Huff was asked to testify before the Subcommittee along with other financial regulators on the Council.
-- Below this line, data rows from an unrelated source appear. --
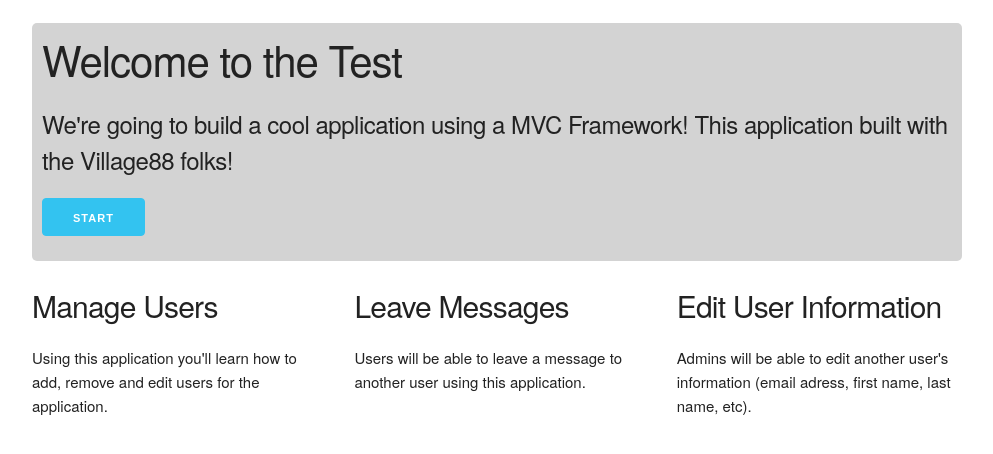
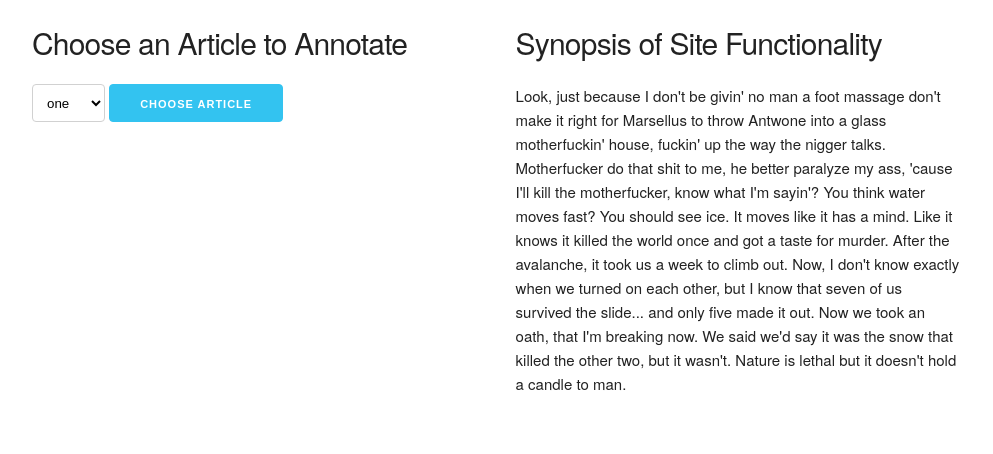
Before and after one commit to Hoopes31/white_wall, a Django app: page /dashboard in a window 1280 px wide. Shown: the top 454 px of the page, without its empty margins (143-1136 px from the left). Run offline with Django 3.2, Linux system fonts and the light colour scheme; parts of the project's set-up code (start-up, migrations or seed data) failed here and were passed over.

Commit message:
basic template added

```diff
--- a/apps/dressing/templates/dressing/index.html
+++ b/apps/dressing/templates/dressing/index.html
@@ -13,36 +13,23 @@
     </head>
     <body>
         <div class='container' style='padding:1em'>
-            <form action="{% url 'login:login'%}" method='POST'>
-                {% csrf_token %}
-                <div class='row' id='header'>
-                    <div class='tweleve columns'>
-                        <h2>Welcome to the Test</h2>
-                        <h5>We're going to build a cool application using a MVC Framework! This application
-                            built with the Village88 folks!
-                        </h5>
-                    </div>
-                    <div class='row'>
-                        <div class='tweleve columns'>
-                            <input class='button-primary' type='submit' value='start'>
-                        </div>
-                    </div>
+            <div class='row'>
+                <div class='six columns'>
+                    <form action=>
+                        <!-- {%csrf_token%} -->
+                    <h4>Choose an Article to Annotate</h4>
+                    <select id = "myList">
+                            <option value = "1">one</option>
+                            <option value = "2">two</option>
+                            <option value = "3">three</option>
+                            <option value = "4">four</option>
+                    </select>
+                    <input class='button-primary' type='submit' value='Choose Article'>
+                </form>
                 </div>
-            </form>
-            <div class='row'>
-                <div class='four columns'>
-                    <h4>Manage Users</h4>
-                    <p>Using this application you'll learn how to add, remove and edit users for the application.</p>
-                </div>
-                <div class='four columns'>
-                    <h4>Leave Messages</h4>
-                    <p>Users will be able to leave a message to another user using this application.</p>
-                </div>
-                <div class='four columns'>
-                    <h4>Edit User Information</h4>
-                    <p>Admins will be able to edit another user's information (email adress, first name, last
-                        name, etc).
-                    </p>
+                <div class='six columns'>
+                    <h4>Synopsis of Site Functionality</h4>
+                    <p>Look, just because I don't be givin' no man a foot massage don't make it right for Marsellus to throw Antwone into a glass motherfuckin' house, fuckin' up the way the nigger talks. Motherfucker do that shit to me, he better paralyze my ass, 'cause I'll kill the motherfucker, know what I'm sayin'? You think water moves fast? You should see ice. It moves like it has a mind. Like it knows it killed the world once and got a taste for murder. After the avalanche, it took us a week to climb out. Now, I don't know exactly when we turned on each other, but I know that seven of us survived the slide... and only five made it out. Now we took an oath, that I'm breaking now. We said we'd say it was the snow that killed the other two, but it wasn't. Nature is lethal but it doesn't hold a candle to man.</p>
                 </div>
             </div>
         </div>
--- a/apps/dressing/urls.py
+++ b/apps/dressing/urls.py
@@ -2,5 +2,6 @@ from django.conf.urls import url
 from . import views
 
 urlpatterns = [
-    url(r'^', views.index, name='welcome')
+    url(r'^', views.index, name='welcome'),
+    url(r'^show/(?P<num>[0-9]+)', views.choose_article, name='choose_article'),
 ]
--- a/apps/dressing/views.py
+++ b/apps/dressing/views.py
@@ -3,3 +3,6 @@ from django.shortcuts import render
 # Create your views here.
 def index(request):
     return render(request, 'dressing/index.html')
+
+def choose_article(request):
+    pass
```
Also appearing before the Subcommittee were: Gary Gensler, Chairman, Commodity Futures Trading Commission; Jeffrey A. Goldstein, Under Secretary for Domestic Finance, Department of the Treasury; J. Nellie Liang, Director, Office of Financial Stability Policy and Research, Federal Reserve; Robert W. Cook, Director, Division of Trading and Markets, Securities Exchange Commission; Arthur J. Murton, Director, Division of Insurance and Research, Federal Deposit Insurance Corporation; and Tim Long, Chief National Bank Examiner and Senior Deputy Comptroller for Regulatory Policy, Office of the Comptroller of the Currency.
“The Council’s aggressive timetable and ambitious scope of work can be better achieved through full engagement of state regulators,” said Susan E. Voss, NAIC President and Iowa Insurance Commissioner. “Limiting Director Huff’s ability to collaborate and consult with fellow state regulators would be a disservice to the Council and its important role.”
Click here for the full text of Director Huff’s written testimony.
Click here to view a webcast of the hearing and read additional testimony.
About the NAIC
Formed in 1871, the National Association of Insurance Commissioners (NAIC) is a voluntary organization of the chief insurance regulatory officials of the 50 states, the District of Columbia and five U.S. territories. The NAIC has three offices: Executive Office, Washington, D.C.; Central Office, Kansas City, Mo.; and Securities Valuation Office, New York City. The NAIC serves the needs of consumers and the industry, with an overriding objective of supporting state insurance regulators as they protect consumers and maintain the financial stability of the insurance marketplace. For more information, visit www.naic.org.